Free up Space, Free your mind
For some of us, a casualty of this global pandemic has been more time in our homes. With that said, we may find that there is some extra time to spend on areas of your life that may have been neglected due to ongoing busy schedules and outings. Since social distancing has taken place, how have you used your extra time in your home? As overwhelming it may feel to make an effort to stay inside, I have found that cleaning, organizing, and discarding items in my home has also assisted in clearing and cleansing my thoughts.
Now more than ever there are shows and books that focus on home organization. As tedious as this task may present itself, as you begin, you may find it to be soothing, freeing, and almost fun. We know we are adulting when... we think of cleaning as “fun,” but there is a joy that comes along with cleansing a space in your home. Feng Shui is an old Chinese art of arranging buildings, objects, and spaces, that has been used for many years to help achieve harmony and balance. This aligns with cleaning and cleansing your home of unused or no longer needed items.
I understand that there tends to be an emotional connection to belongings. I have experienced that myself and I understand how difficult it is to discard something that I have attached meaning to. A practice that I try to utilize, as well as encourage is to be mindful of the value it brought to my life. Recognizing the purpose it has served and then allowing myself to either donate or give these items to a friend or family member. Knowing it may do the same for them. As the saying goes, “one man’s trash, is another man’s treasure.”
Allow for space where you can hold on to meaningful items, and feel a deep sense of appreciation for them.

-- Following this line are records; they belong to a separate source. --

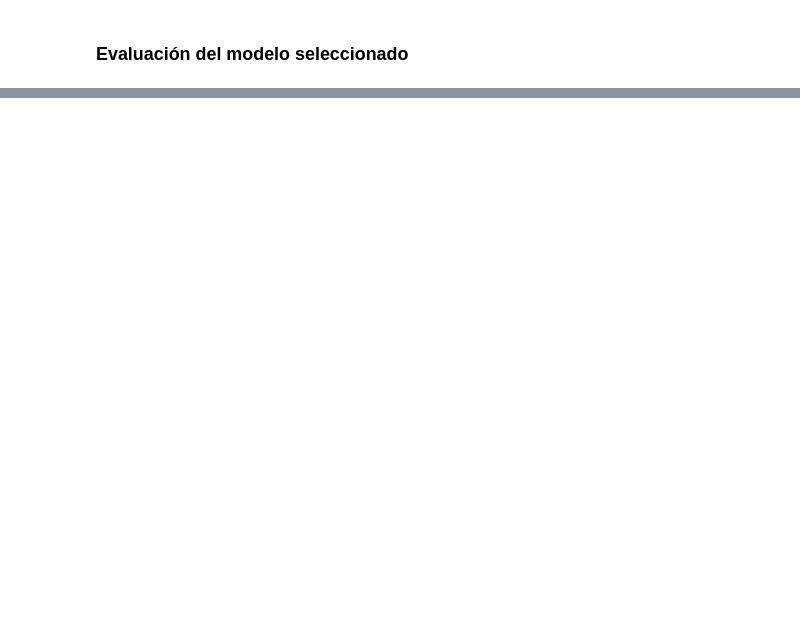
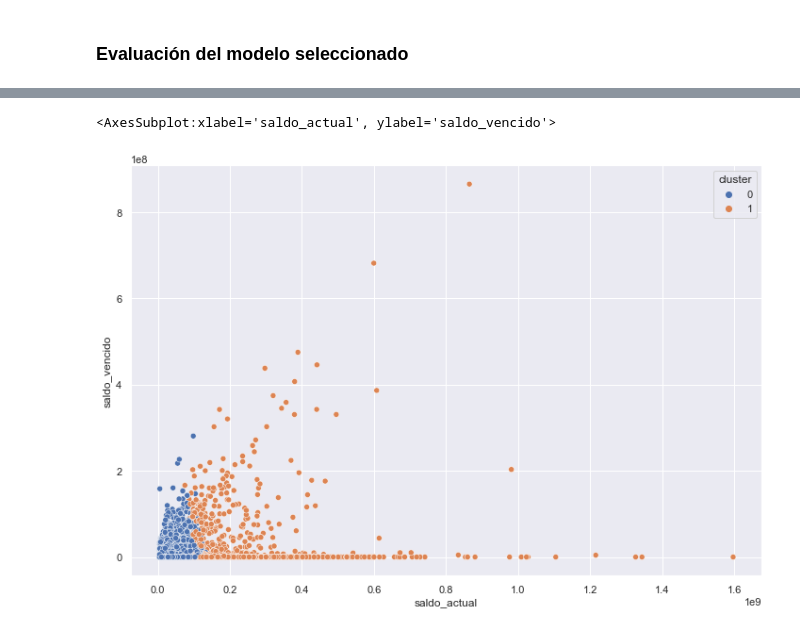
Before and after one commit to dazulu4/-qiip-technical-test, a Jupyter notebook: Parte3.ipynb, the cells around one changed output, grey strips where cells are left out. Saved outputs shown, nothing was run; the diff lists cells and outputs as text; code cells hidden in the pictures; blank space fills up the shorter version.

```diff
--- a/Parte3.ipynb
+++ b/Parte3.ipynb
@@ -223,0 +198,6 @@ def snake_plot(normalized_df, df_cluster, df_original, columns_vars):
+# %%
+grouped_df['cluster'] = grouped_df.cluster.apply(
+    lambda x: 'Grandes Cuentas' if x == 2 else x
+)
+
+grouped_df.cluster.value_counts()
@@ -223,0 +211,3 @@ def snake_plot(normalized_df, df_cluster, df_original, columns_vars):
+# %%
+grouped_temp_df = grouped_df[grouped_df.cluster.isin([0, 1])]
+grouped_temp_df.cluster.value_counts()
@@ -223,0 +246,6 @@ def snake_plot(normalized_df, df_cluster, df_original, columns_vars):
+# %%
+f, ax = plt.subplots(figsize=(12, 8))
+sns.scatterplot(data=grouped_temp_df, x="saldo_actual", y="saldo_vencido", hue="cluster")
+# %% [output]
+<AxesSubplot:xlabel='saldo_actual', ylabel='saldo_vencido'>
+[figure, added]
```
Also changed, not shown: parts of 39 cells of this notebook, 7 other files.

I have found that people tend to hold on to more belongings than actually needed. I have also found that through the act of organizing and cleansing, my thoughts feel lighter. I feel accomplished, and my mood is typically more positive. It is also helpful that when I am in a time crunch, I can access what I need more efficiently as a result. Clearing your space can help clear your mind.
The spaces in which we reside represent our mental health and well being. A clean space can positively impact your mood and thoughts. Think about how nice it feels to walk into a hotel room or someone's home who just cleaned. The floors are clean, the towels are folded, the bed is made. That fresh feeling impacts your emotional state of mind.
In my years of working with clients with severe substance abuse and mental health issues, observing hygiene and cleanliness is crucial to their overall well being. I also understand how busy life can get, especially if you work full time, and/or have a family to also tend to. Things can get messy. It is less about the mess and more about the ability and process of cleaning it up.
Start small. Pick one drawer, area, or closet. Begin sorting through belongings, recognizing the items that have been useful, versus items that you may not have used for some time. My rule of thumb is, “if I haven't used it in two years, I probably don’t need it.” Before moving on to the next area, complete the first one. Once completed, observe how that area looks, and observe the items you are discarding. Do those items need to be recycled, thrown away, or donated? Take a moment to process your thoughts and feelings after completing the project. As you allow yourself to complete small challenges, you may experience a sense of pride. Open yourself up to completing small tasks, and experience accomplishing them. Giving away items you no longer need to others who may not have as much may also increase personal positive feelings. Focusing on a personal task helps distract negative thoughts and feelings. As we help ourselves, we can also help others.
Pay it forward, clear space, and free your mind!
Keep Connecting with Care,